WHAT ABOUT US?
It is fitting, perhaps, that as the species causing all the problems, we're suffering the destruction of our habitat too, and we have experienced that loss in terrible ways. Ocean waters have warmed by a full degree Fahrenheit since 1970, and warmer water is like rocket fuel for typhoons and hurricanes. Two studies last year found that in the past 35 years the number of Category 4 and 5 hurricanes worldwide has doubled while the wind speed and duration of all hurricanes has jumped 50%. Since atmospheric heat is not choosy about the water it warms, tropical storms could start turning up in some decidedly nontropical places. "There's a school of thought that sea surface temperatures are warming up toward Canada," says Greg Holland, senior scientist for NCAR in Boulder. "If so, you're likely to get tropical cyclones there, but we honestly don't know."
WHAT WE CAN DO
So much for environmental collapse happening in so many places at once has at last awakened much of the world, particularly the 141 nations that have ratified the Kyoto treaty to reduce emissions--an imperfect accord, to be sure, but an accord all the same. The U.S., however, which is home to less than 5% of Earth's population but produces 25% of CO2 emissions, remains intransigent. Many environmentalists declared the Bush Administration hopeless from the start, and while that may have been premature, it's undeniable that the White House's environmental record--from the abandonment of Kyoto to the President's broken campaign pledge to control carbon output to the relaxation of emission standards--has been dismal. George W. Bush's recent rhetorical nods to America's oil addiction and his praise of such alternative fuel sources as switchgrass have yet to be followed by real initiatives.

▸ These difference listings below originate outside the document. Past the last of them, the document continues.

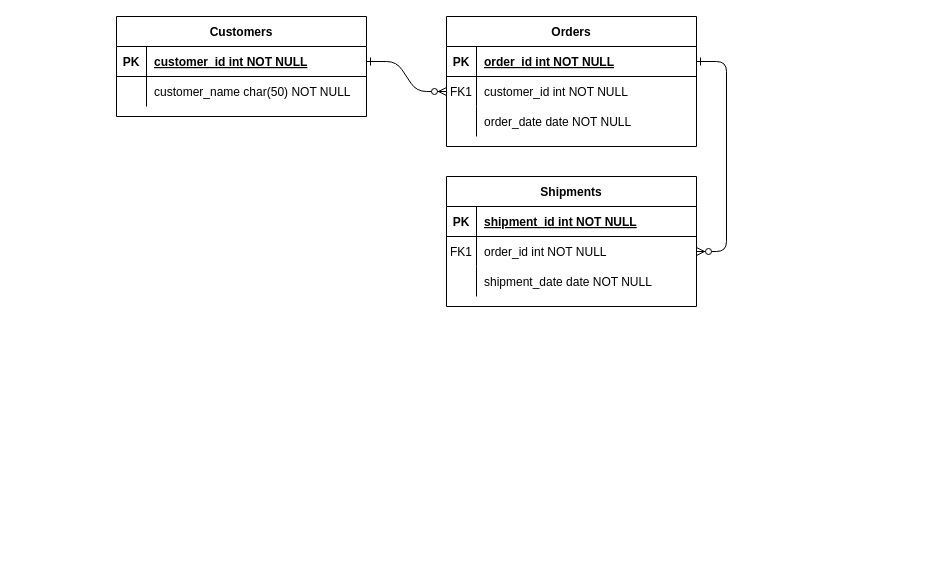
This is Diagrama sem nome.drawio from dogivaldahora/Atividade_1, a draw.io file, before an edit. Source tidied: cells renumbered, new cells numbered last; positions are measured from the earlier drawing's top-left corner, leaving out a move shared by most shapes. Both pictures are drawn from the tidied source at 100%, with x=0, y=0 at pixel (116, 16).
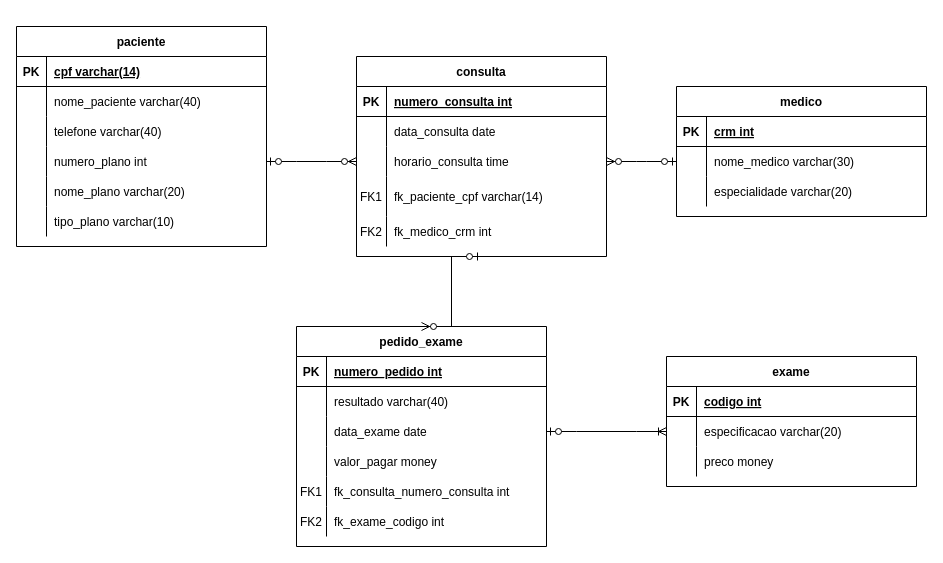
The same page after the edit.

The change refers to these unchanged cells:
```xml
<mxCell id="5" style="shape=partialRectangle;fillColor=none;points=[[0,0.5],[1,0.5]];portConstraint=eastwest;top=0;left=0;right=0;bottom=1;" parent="4" vertex="1">
  <mxGeometry y="30" width="250" height="30" as="geometry" />
</mxCell>
<mxCell id="8" style="shape=partialRectangle;fillColor=none;points=[[0,0.5],[1,0.5]];portConstraint=eastwest;top=0;left=0;right=0;bottom=0;" parent="4" vertex="1">
  <mxGeometry y="60" width="250" height="30" as="geometry" />
</mxCell>
<mxCell id="11" style="shape=partialRectangle;fillColor=none;top=0;left=0;right=0;bottom=0;" parent="4" vertex="1">
  <mxGeometry y="90" width="250" height="30" as="geometry" />
</mxCell>
<mxCell id="15" style="shape=partialRectangle;fillColor=none;top=0;left=0;right=0;bottom=1;" parent="14" vertex="1">
  <mxGeometry y="30" width="250" height="30" as="geometry" />
</mxCell>
<mxCell id="18" style="shape=partialRectangle;fillColor=none;points=[[0,0.5],[1,0.5]];portConstraint=eastwest;top=0;left=0;right=0;bottom=0;" parent="14" vertex="1">
  <mxGeometry y="60" width="250" height="30" as="geometry" />
</mxCell>
<mxCell id="21" style="shape=partialRectangle;fillColor=none;top=0;left=0;right=0;bottom=0;" parent="14" vertex="1">
  <mxGeometry y="90" width="250" height="30" as="geometry" />
</mxCell>
<mxCell id="25" style="shape=partialRectangle;fillColor=none;points=[[0,0.5],[1,0.5]];portConstraint=eastwest;top=0;left=0;right=0;bottom=1;" parent="24" vertex="1">
  <mxGeometry y="30" width="250" height="30" as="geometry" />
</mxCell>
<mxCell id="28" style="shape=partialRectangle;fillColor=none;top=0;left=0;right=0;bottom=0;" parent="24" vertex="1">
  <mxGeometry y="60" width="250" height="30" as="geometry" />
</mxCell>
```

The edit, as a diff of the source:
```diff
@@
-    <mxCell id="2" style="edgeStyle=entityRelationEdgeStyle;endArrow=ERzeroToMany;startArrow=ERone;endFill=1;startFill=0;" parent="1" edge="1" source="25" target="8">
-      <mxGeometry relative="1" as="geometry" />
-    </mxCell>
-    <mxCell id="3" style="edgeStyle=entityRelationEdgeStyle;endArrow=ERzeroToMany;startArrow=ERone;endFill=1;startFill=0;" parent="1" edge="1" source="5" target="18">
-      <mxGeometry relative="1" as="geometry" />
-    </mxCell>
-    <mxCell id="4" value="Orders" style="shape=table;startSize=30;childLayout=tableLayout;rowLines=0;fontStyle=1;align=center;" parent="1" vertex="1">
-      <mxGeometry x="330" width="250" height="130" as="geometry" />
+    <mxCell id="4" value="medico" style="shape=table;startSize=30;childLayout=tableLayout;rowLines=0;fontStyle=1;align=center;" parent="1" vertex="1">
+      <mxGeometry x="560" y="70" width="250" height="130" as="geometry" />
     </mxCell>
@@
-    <mxCell id="7" value="order_id int NOT NULL " style="shape=partialRectangle;overflow=hidden;fillColor=none;top=0;left=0;bottom=0;right=0;align=left;spacingLeft=6;fontStyle=5;" parent="5" vertex="1">
+    <mxCell id="7" value="crm int" style="shape=partialRectangle;overflow=hidden;fillColor=none;top=0;left=0;bottom=0;right=0;align=left;spacingLeft=6;fontStyle=5;" parent="5" vertex="1">
       <mxGeometry x="30" width="220" height="30" as="geometry" />
     </mxCell>
@@
-    <mxCell id="9" value="FK1" style="shape=partialRectangle;overflow=hidden;fillColor=none;top=0;left=0;bottom=0;right=0;" parent="8" vertex="1">
+    <mxCell id="9" style="shape=partialRectangle;overflow=hidden;fillColor=none;top=0;left=0;bottom=0;right=0;" parent="8" vertex="1">
       <mxGeometry width="30" height="30" as="geometry" />
     </mxCell>
-    <mxCell id="10" value="customer_id int NOT NULL" style="shape=partialRectangle;overflow=hidden;fillColor=none;top=0;left=0;bottom=0;right=0;align=left;spacingLeft=6;" parent="8" vertex="1">
+    <mxCell id="10" value="nome_medico varchar(30)" style="shape=partialRectangle;overflow=hidden;fillColor=none;top=0;left=0;bottom=0;right=0;align=left;spacingLeft=6;" parent="8" vertex="1">
       <mxGeometry x="30" width="220" height="30" as="geometry" />
     </mxCell>
@@
-    <mxCell id="13" value="order_date date NOT NULL" style="shape=partialRectangle;overflow=hidden;fillColor=none;top=0;left=0;bottom=0;right=0;align=left;spacingLeft=6;" parent="11" vertex="1">
+    <mxCell id="13" value="especialidade varchar(20)" style="shape=partialRectangle;overflow=hidden;fillColor=none;top=0;left=0;bottom=0;right=0;align=left;spacingLeft=6;" parent="11" vertex="1">
       <mxGeometry x="30" width="220" height="30" as="geometry" />
     </mxCell>
-    <mxCell id="14" value="Shipments" style="shape=table;startSize=30;childLayout=tableLayout;rowLines=0;fontStyle=1;align=center;" parent="1" vertex="1">
-      <mxGeometry x="330" y="160" width="250" height="130" as="geometry" />
+    <mxCell id="14" value="exame" style="shape=table;startSize=30;childLayout=tableLayout;rowLines=0;fontStyle=1;align=center;" parent="1" vertex="1">
+      <mxGeometry x="550" y="340" width="250" height="130" as="geometry" />
     </mxCell>
@@
-    <mxCell id="17" value="shipment_id int NOT NULL " style="shape=partialRectangle;overflow=hidden;fillColor=none;top=0;left=0;bottom=0;right=0;align=left;spacingLeft=6;fontStyle=5;" parent="15" vertex="1">
+    <mxCell id="17" value="codigo int" style="shape=partialRectangle;overflow=hidden;fillColor=none;top=0;left=0;bottom=0;right=0;align=left;spacingLeft=6;fontStyle=5;" parent="15" vertex="1">
       <mxGeometry x="30" width="220" height="30" as="geometry" />
     </mxCell>
@@
-    <mxCell id="19" value="FK1" style="shape=partialRectangle;overflow=hidden;fillColor=none;top=0;left=0;bottom=0;right=0;" parent="18" vertex="1">
+    <mxCell id="19" style="shape=partialRectangle;overflow=hidden;fillColor=none;top=0;left=0;bottom=0;right=0;" parent="18" vertex="1">
       <mxGeometry width="30" height="30" as="geometry" />
     </mxCell>
-    <mxCell id="20" value="order_id int NOT NULL" style="shape=partialRectangle;overflow=hidden;fillColor=none;top=0;left=0;bottom=0;right=0;align=left;spacingLeft=6;" parent="18" vertex="1">
+    <mxCell id="20" value="especificacao varchar(20)" style="shape=partialRectangle;overflow=hidden;fillColor=none;top=0;left=0;bottom=0;right=0;align=left;spacingLeft=6;" parent="18" vertex="1">
       <mxGeometry x="30" width="220" height="30" as="geometry" />
     </mxCell>
@@
-    <mxCell id="23" value="shipment_date date NOT NULL" style="shape=partialRectangle;overflow=hidden;fillColor=none;top=0;left=0;bottom=0;right=0;align=left;spacingLeft=6;" parent="21" vertex="1">
+    <mxCell id="23" value="preco money" style="shape=partialRectangle;overflow=hidden;fillColor=none;top=0;left=0;bottom=0;right=0;align=left;spacingLeft=6;" parent="21" vertex="1">
       <mxGeometry x="30" width="220" height="30" as="geometry" />
     </mxCell>
-    <mxCell id="24" value="Customers" style="shape=table;startSize=30;childLayout=tableLayout;rowLines=0;fontStyle=1;align=center;" parent="1" vertex="1">
-      <mxGeometry width="250" height="100" as="geometry" />
+    <mxCell id="24" value="paciente" style="shape=table;startSize=30;childLayout=tableLayout;rowLines=0;fontStyle=1;align=center;" parent="1" vertex="1">
+      <mxGeometry x="-100" y="10" width="250" height="220" as="geometry" />
     </mxCell>
@@
-    <mxCell id="27" value="customer_id int NOT NULL " style="shape=partialRectangle;overflow=hidden;fillColor=none;top=0;left=0;bottom=0;right=0;align=left;spacingLeft=6;fontStyle=5;" parent="25" vertex="1">
+    <mxCell id="27" value="cpf varchar(14)" style="shape=partialRectangle;overflow=hidden;fillColor=none;top=0;left=0;bottom=0;right=0;align=left;spacingLeft=6;fontStyle=5;" parent="25" vertex="1">
       <mxGeometry x="30" width="220" height="30" as="geometry" />
     </mxCell>
@@
-    <mxCell id="30" value="customer_name char(50) NOT NULL" style="shape=partialRectangle;overflow=hidden;fillColor=none;top=0;left=0;bottom=0;right=0;align=left;spacingLeft=6;" parent="28" vertex="1">
+    <mxCell id="30" value="nome_paciente varchar(40)" style="shape=partialRectangle;overflow=hidden;fillColor=none;top=0;left=0;bottom=0;right=0;align=left;spacingLeft=6;" parent="28" vertex="1">
       <mxGeometry x="30" width="220" height="30" as="geometry" />
     </mxCell>
+    <mxCell id="31" style="shape=partialRectangle;fillColor=none;top=0;left=0;right=0;bottom=0;" parent="24" vertex="1">
+      <mxGeometry y="90" width="250" height="30" as="geometry" />
+    </mxCell>
+    <mxCell id="32" style="shape=partialRectangle;overflow=hidden;fillColor=none;top=0;left=0;bottom=0;right=0;" parent="31" vertex="1">
+      <mxGeometry width="30" height="30" as="geometry" />
+    </mxCell>
+    <mxCell id="33" value="telefone varchar(40)" style="shape=partialRectangle;overflow=hidden;fillColor=none;top=0;left=0;bottom=0;right=0;align=left;spacingLeft=6;" parent="31" vertex="1">
+      <mxGeometry x="30" width="220" height="30" as="geometry" />
+    </mxCell>
+    <mxCell id="34" style="shape=partialRectangle;fillColor=none;points=[[0,0.5],[1,0.5]];portConstraint=eastwest;top=0;left=0;right=0;bottom=0;" parent="24" vertex="1">
+      <mxGeometry y="120" width="250" height="30" as="geometry" />
+    </mxCell>
+    <mxCell id="35" style="shape=partialRectangle;overflow=hidden;fillColor=none;top=0;left=0;bottom=0;right=0;" parent="34" vertex="1">
+      <mxGeometry width="30" height="30" as="geometry" />
+    </mxCell>
+    <mxCell id="36" value="numero_plano int" style="shape=partialRectangle;overflow=hidden;fillColor=none;top=0;left=0;bottom=0;right=0;align=left;spacingLeft=6;" parent="34" vertex="1">
+      <mxGeometry x="30" width="220" height="30" as="geometry" />
+    </mxCell>
+    <mxCell id="37" style="shape=partialRectangle;fillColor=none;top=0;left=0;right=0;bottom=0;" parent="24" vertex="1">
+      <mxGeometry y="150" width="250" height="30" as="geometry" />
+    </mxCell>
+    <mxCell id="38" style="shape=partialRectangle;overflow=hidden;fillColor=none;top=0;left=0;bottom=0;right=0;" parent="37" vertex="1">
+      <mxGeometry width="30" height="30" as="geometry" />
+    </mxCell>
+    <mxCell id="39" value="nome_plano varchar(20)" style="shape=partialRectangle;overflow=hidden;fillColor=none;top=0;left=0;bottom=0;right=0;align=left;spacingLeft=6;" parent="37" vertex="1">
+      <mxGeometry x="30" width="220" height="30" as="geometry" />
+    </mxCell>
+    <mxCell id="40" style="shape=partialRectangle;fillColor=none;top=0;left=0;right=0;bottom=0;" parent="24" vertex="1">
+      <mxGeometry y="180" width="250" height="30" as="geometry" />
+    </mxCell>
+    <mxCell id="41" style="shape=partialRectangle;overflow=hidden;fillColor=none;top=0;left=0;bottom=0;right=0;" parent="40" vertex="1">
+      <mxGeometry width="30" height="30" as="geometry" />
+    </mxCell>
+    <mxCell id="42" value="tipo_plano varchar(10)" style="shape=partialRectangle;overflow=hidden;fillColor=none;top=0;left=0;bottom=0;right=0;align=left;spacingLeft=6;" parent="40" vertex="1">
+      <mxGeometry x="30" width="220" height="30" as="geometry" />
+    </mxCell>
+    <mxCell id="43" value="consulta" style="shape=table;startSize=30;childLayout=tableLayout;rowLines=0;fontStyle=1;align=center;" parent="1" vertex="1">
+      <mxGeometry x="240" y="40" width="250" height="200" as="geometry" />
+    </mxCell>
+    <mxCell id="44" style="shape=partialRectangle;fillColor=none;top=0;left=0;right=0;bottom=1;" parent="43" vertex="1">
+      <mxGeometry y="30" width="250" height="30" as="geometry" />
+    </mxCell>
+    <mxCell id="45" value="PK" style="shape=partialRectangle;overflow=hidden;fillColor=none;top=0;left=0;bottom=0;right=0;fontStyle=1;" parent="44" vertex="1">
+      <mxGeometry width="30" height="30" as="geometry" />
+    </mxCell>
+    <mxCell id="46" value="numero_consulta int" style="shape=partialRectangle;overflow=hidden;fillColor=none;top=0;left=0;bottom=0;right=0;align=left;spacingLeft=6;fontStyle=5;" parent="44" vertex="1">
+      <mxGeometry x="30" width="220" height="30" as="geometry" />
+    </mxCell>
+    <mxCell id="47" style="shape=partialRectangle;fillColor=none;top=0;left=0;right=0;bottom=0;" parent="43" vertex="1">
+      <mxGeometry y="60" width="250" height="30" as="geometry" />
+    </mxCell>
+    <mxCell id="48" style="shape=partialRectangle;overflow=hidden;fillColor=none;top=0;left=0;bottom=0;right=0;" parent="47" vertex="1">
+      <mxGeometry width="30" height="30" as="geometry" />
+    </mxCell>
+    <mxCell id="49" value="data_consulta date" style="shape=partialRectangle;overflow=hidden;fillColor=none;top=0;left=0;bottom=0;right=0;align=left;spacingLeft=6;" parent="47" vertex="1">
+      <mxGeometry x="30" width="220" height="30" as="geometry" />
+    </mxCell>
+    <mxCell id="50" style="shape=partialRectangle;fillColor=none;points=[[0,0.5],[1,0.5]];portConstraint=eastwest;top=0;left=0;right=0;bottom=0;" parent="43" vertex="1">
+      <mxGeometry y="90" width="250" height="30" as="geometry" />
+    </mxCell>
+    <mxCell id="51" style="shape=partialRectangle;overflow=hidden;fillColor=none;top=0;left=0;bottom=0;right=0;" parent="50" vertex="1">
+      <mxGeometry width="30" height="30" as="geometry" />
+    </mxCell>
+    <mxCell id="52" value="horario_consulta time" style="shape=partialRectangle;overflow=hidden;fillColor=none;top=0;left=0;bottom=0;right=0;align=left;spacingLeft=6;" parent="50" vertex="1">
+      <mxGeometry x="30" width="220" height="30" as="geometry" />
+    </mxCell>
+    <mxCell id="53" style="shape=partialRectangle;fillColor=none;top=0;left=0;right=0;bottom=0;" parent="43" vertex="1">
+      <mxGeometry y="120" width="250" height="40" as="geometry" />
+    </mxCell>
+    <mxCell id="54" value="FK1" style="shape=partialRectangle;overflow=hidden;fillColor=none;top=0;left=0;bottom=0;right=0;" parent="53" vertex="1">
+      <mxGeometry width="30" height="40" as="geometry" />
+    </mxCell>
+    <mxCell id="55" value="fk_paciente_cpf varchar(14)" style="shape=partialRectangle;overflow=hidden;fillColor=none;top=0;left=0;bottom=0;right=0;align=left;spacingLeft=6;" parent="53" vertex="1">
+      <mxGeometry x="30" width="220" height="40" as="geometry" />
+    </mxCell>
+    <mxCell id="56" style="shape=partialRectangle;fillColor=none;top=0;left=0;right=0;bottom=0;" parent="43" vertex="1">
+      <mxGeometry y="160" width="250" height="30" as="geometry" />
+    </mxCell>
+    <mxCell id="57" value="FK2" style="shape=partialRectangle;overflow=hidden;fillColor=none;top=0;left=0;bottom=0;right=0;" parent="56" vertex="1">
+      <mxGeometry width="30" height="30" as="geometry" />
+    </mxCell>
+    <mxCell id="58" value="fk_medico_crm int" style="shape=partialRectangle;overflow=hidden;fillColor=none;top=0;left=0;bottom=0;right=0;align=left;spacingLeft=6;" parent="56" vertex="1">
+      <mxGeometry x="30" width="220" height="30" as="geometry" />
+    </mxCell>
+    <mxCell id="59" value="pedido_exame" style="shape=table;startSize=30;childLayout=tableLayout;rowLines=0;fontStyle=1;align=center;" parent="1" vertex="1">
+      <mxGeometry x="180" y="310" width="250" height="220" as="geometry" />
+    </mxCell>
+    <mxCell id="60" style="shape=partialRectangle;fillColor=none;top=0;left=0;right=0;bottom=1;" parent="59" vertex="1">
+      <mxGeometry y="30" width="250" height="30" as="geometry" />
+    </mxCell>
+    <mxCell id="61" value="PK" style="shape=partialRectangle;overflow=hidden;fillColor=none;top=0;left=0;bottom=0;right=0;fontStyle=1;" parent="60" vertex="1">
+      <mxGeometry width="30" height="30" as="geometry" />
+    </mxCell>
+    <mxCell id="62" value="numero_pedido int" style="shape=partialRectangle;overflow=hidden;fillColor=none;top=0;left=0;bottom=0;right=0;align=left;spacingLeft=6;fontStyle=5;" parent="60" vertex="1">
+      <mxGeometry x="30" width="220" height="30" as="geometry" />
+    </mxCell>
+    <mxCell id="63" style="shape=partialRectangle;fillColor=none;top=0;left=0;right=0;bottom=0;" parent="59" vertex="1">
+      <mxGeometry y="60" width="250" height="30" as="geometry" />
+    </mxCell>
+    <mxCell id="64" style="shape=partialRectangle;overflow=hidden;fillColor=none;top=0;left=0;bottom=0;right=0;" parent="63" vertex="1">
+      <mxGeometry width="30" height="30" as="geometry" />
+    </mxCell>
+    <mxCell id="65" value="resultado varchar(40)" style="shape=partialRectangle;overflow=hidden;fillColor=none;top=0;left=0;bottom=0;right=0;align=left;spacingLeft=6;" parent="63" vertex="1">
+      <mxGeometry x="30" width="220" height="30" as="geometry" />
+    </mxCell>
+    <mxCell id="66" style="shape=partialRectangle;fillColor=none;points=[[0,0.5],[1,0.5]];portConstraint=eastwest;top=0;left=0;right=0;bottom=0;" parent="59" vertex="1">
+      <mxGeometry y="90" width="250" height="30" as="geometry" />
+    </mxCell>
+    <mxCell id="67" style="shape=partialRectangle;overflow=hidden;fillColor=none;top=0;left=0;bottom=0;right=0;" parent="66" vertex="1">
+      <mxGeometry width="30" height="30" as="geometry" />
+    </mxCell>
+    <mxCell id="68" value="data_exame date" style="shape=partialRectangle;overflow=hidden;fillColor=none;top=0;left=0;bottom=0;right=0;align=left;spacingLeft=6;" parent="66" vertex="1">
+      <mxGeometry x="30" width="220" height="30" as="geometry" />
+    </mxCell>
+    <mxCell id="69" style="shape=partialRectangle;fillColor=none;top=0;left=0;right=0;bottom=0;" parent="59" vertex="1">
+      <mxGeometry y="120" width="250" height="30" as="geometry" />
+    </mxCell>
+    <mxCell id="70" style="shape=partialRectangle;overflow=hidden;fillColor=none;top=0;left=0;bottom=0;right=0;" parent="69" vertex="1">
+      <mxGeometry width="30" height="30" as="geometry" />
+    </mxCell>
+    <mxCell id="71" value="valor_pagar money" style="shape=partialRectangle;overflow=hidden;fillColor=none;top=0;left=0;bottom=0;right=0;align=left;spacingLeft=6;" parent="69" vertex="1">
+      <mxGeometry x="30" width="220" height="30" as="geometry" />
+    </mxCell>
+    <mxCell id="72" style="shape=partialRectangle;fillColor=none;top=0;left=0;right=0;bottom=0;" parent="59" vertex="1">
+      <mxGeometry y="150" width="250" height="30" as="geometry" />
+    </mxCell>
+    <mxCell id="73" value="FK1" style="shape=partialRectangle;overflow=hidden;fillColor=none;top=0;left=0;bottom=0;right=0;" parent="72" vertex="1">
+      <mxGeometry width="30" height="30" as="geometry" />
+    </mxCell>
+    <mxCell id="74" value="fk_consulta_numero_consulta int" style="shape=partialRectangle;overflow=hidden;fillColor=none;top=0;left=0;bottom=0;right=0;align=left;spacingLeft=6;" parent="72" vertex="1">
+      <mxGeometry x="30" width="220" height="30" as="geometry" />
+    </mxCell>
+    <mxCell id="75" style="shape=partialRectangle;fillColor=none;top=0;left=0;right=0;bottom=0;" parent="59" vertex="1">
+      <mxGeometry y="180" width="250" height="30" as="geometry" />
+    </mxCell>
+    <mxCell id="76" value="FK2" style="shape=partialRectangle;overflow=hidden;fillColor=none;top=0;left=0;bottom=0;right=0;" parent="75" vertex="1">
+      <mxGeometry width="30" height="30" as="geometry" />
+    </mxCell>
+    <mxCell id="77" value="fk_exame_codigo int" style="shape=partialRectangle;overflow=hidden;fillColor=none;top=0;left=0;bottom=0;right=0;align=left;spacingLeft=6;" parent="75" vertex="1">
+      <mxGeometry x="30" width="220" height="30" as="geometry" />
+    </mxCell>
+    <mxCell id="78" style="edgeStyle=entityRelationEdgeStyle;fontSize=12;html=1;endArrow=ERzeroToMany;startArrow=ERzeroToOne;rounded=0;exitX=1;exitY=0.5;exitDx=0;exitDy=0;entryX=0;entryY=0.5;entryDx=0;entryDy=0;" parent="1" edge="1" source="34" target="50">
+      <mxGeometry relative="1" as="geometry" />
+    </mxCell>
+    <mxCell id="79" style="edgeStyle=entityRelationEdgeStyle;fontSize=12;html=1;endArrow=ERzeroToMany;startArrow=ERzeroToOne;rounded=0;exitX=0;exitY=0.5;exitDx=0;exitDy=0;entryX=1;entryY=0.5;entryDx=0;entryDy=0;" parent="1" edge="1" source="8" target="50">
+      <mxGeometry relative="1" as="geometry" />
+    </mxCell>
+    <mxCell id="80" style="edgeStyle=entityRelationEdgeStyle;fontSize=12;html=1;endArrow=ERzeroToMany;startArrow=ERzeroToOne;rounded=0;entryX=0.5;entryY=0;entryDx=0;entryDy=0;exitX=0.5;exitY=1;exitDx=0;exitDy=0;" parent="1" edge="1" source="43" target="59">
+      <mxGeometry relative="1" as="geometry" />
+    </mxCell>
+    <mxCell id="81" style="edgeStyle=entityRelationEdgeStyle;fontSize=12;html=1;endArrow=ERoneToMany;startArrow=ERzeroToOne;rounded=0;entryX=0;entryY=0.5;entryDx=0;entryDy=0;exitX=1;exitY=0.5;exitDx=0;exitDy=0;" parent="1" edge="1" source="66" target="18">
+      <mxGeometry relative="1" as="geometry" />
+    </mxCell>
```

The anger surrounding all that exploded recently when NASA researcher Jim Hansen, director of the Goddard Institute for Space Studies and a longtime leader in climate-change research, complained that he had been harassed by White House appointees as he tried to sound the global-warming alarm. "The way democracy is supposed to work, the presumption is that the public is well informed," he told TIME. "They're trying to deny the science." Up against such resistance, many environmental groups have resolved simply to wait out this Administration and hope for something better in 2009.